Top of The data
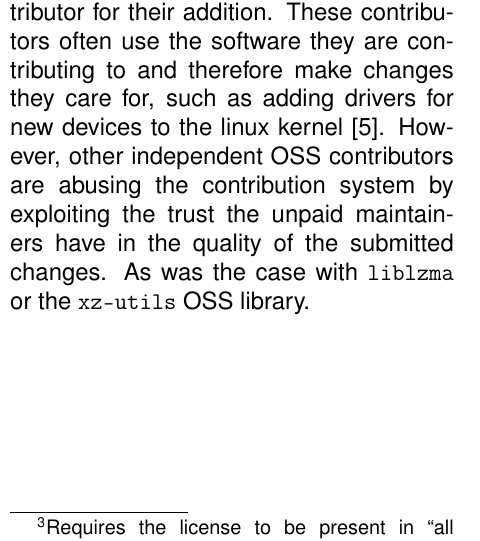
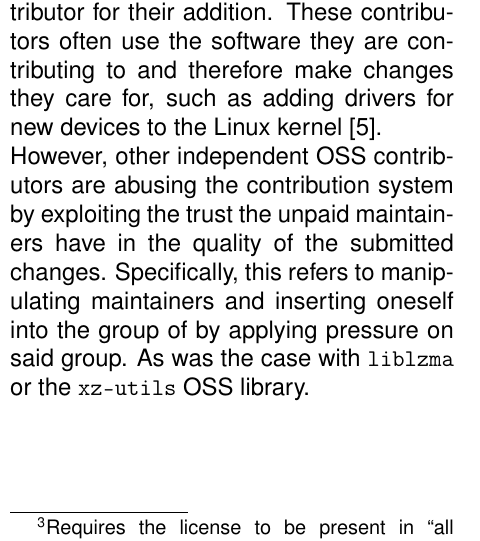
Before and after one commit to xNaCly/liblzma-foss-and-free-backdoors, a LaTeX paper (main.tex, which reads chapters/01_Introduction.tex): part of one column of page 1 of 3, cut so that both start at the same text. Compiled offline with pdfLaTeX.

Commit message:
Introduction: extend explaination for malious intent

```diff
--- a/chapters/01_Introduction.tex
+++ b/chapters/01_Introduction.tex
@@ -2,11 +2,9 @@
 
 FOSS\footnote{Free and Open-Source Software \cite{stallmann2021copyleft}} is
 generally defined as software the user can ``[...] run, copy, distribute,
-study, change and improve [...]'' \cite{fsf2024whycopylef}. This requires
-the source to be available and enables the dependence of other software on
-subsets or the entirety of the code. On the other hand, source available or
+study, change and improve [...]'' \cite{fsf2024whycopylef}. This requires the
+source to be available and enables the dependence of other software on subsets
+or the entirety of the code. On the other hand, source available or
 OSS\footnote{Open-Source Software} are distinct from FOSS software. Some
 licenses do not require the resulting product to be licensed under the same
 license as its dependencies, such as the MIT license\footnote{Requires the
-license to be present in ``all copies or substantial portions of the
-Software'' \cite{osorg2024mit}}. It therefore differs from the
@@ -20,4 +11,2 @@ OSS projects accept changes matching their pre-defined contribution
-guidelines and credit the contributor for their addition. These contributors
-often use the software they are contributing to and therefore make changes
-they care for, such as adding drivers for new devices to the linux kernel
-\cite{linuxUnknownDevicedrivers}. However, other independent OSS
+license to be present in ``all copies or substantial portions of the Software''
+\cite{osorg2024mit}}. It therefore differs from the GPL\footnote{Requires all
@@ -24,6 +19,12 @@ they care for, such as adding drivers for new devices to the linux kernel
+credit the contributor for their addition. These contributors often use the
+software they are contributing to and therefore make changes they care for,
+such as adding drivers for new devices to the Linux kernel
+\cite{linuxUnknownDevicedrivers}. \newline However, other independent OSS
 contributors are abusing the contribution system by exploiting the trust the
-unpaid maintainers have in the quality of the submitted changes. As was the
-case with \texttt{liblzma} or the \texttt{xz-utils} OSS library.
+unpaid maintainers have in the quality of the submitted changes. Specifically,
+this refers to manipulating maintainers and inserting oneself into the
+group of by applying pressure on said group. As was the case with
+\texttt{liblzma} or the \texttt{xz-utils} OSS library.
 
 \subsection{Dependence on FOSS and OSS}
 
```
Also changed, not shown: liblzma-foss-and-free-backdoors.pdf, chapters/01_Introduction.tex (13 more changed lines).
Bottom of The data
Whenever a line of the data holds the string "footnote", pick that line out.

 FOSS\footnote{Free and Open-Source Software \cite{stallmann2021copyleft}} is
 OSS\footnote{Open-Source Software} are distinct from FOSS software. Some
 license as its dependencies, such as the MIT license\footnote{Requires the
+\cite{osorg2024mit}}. It therefore differs from the GPL\footnote{Requires all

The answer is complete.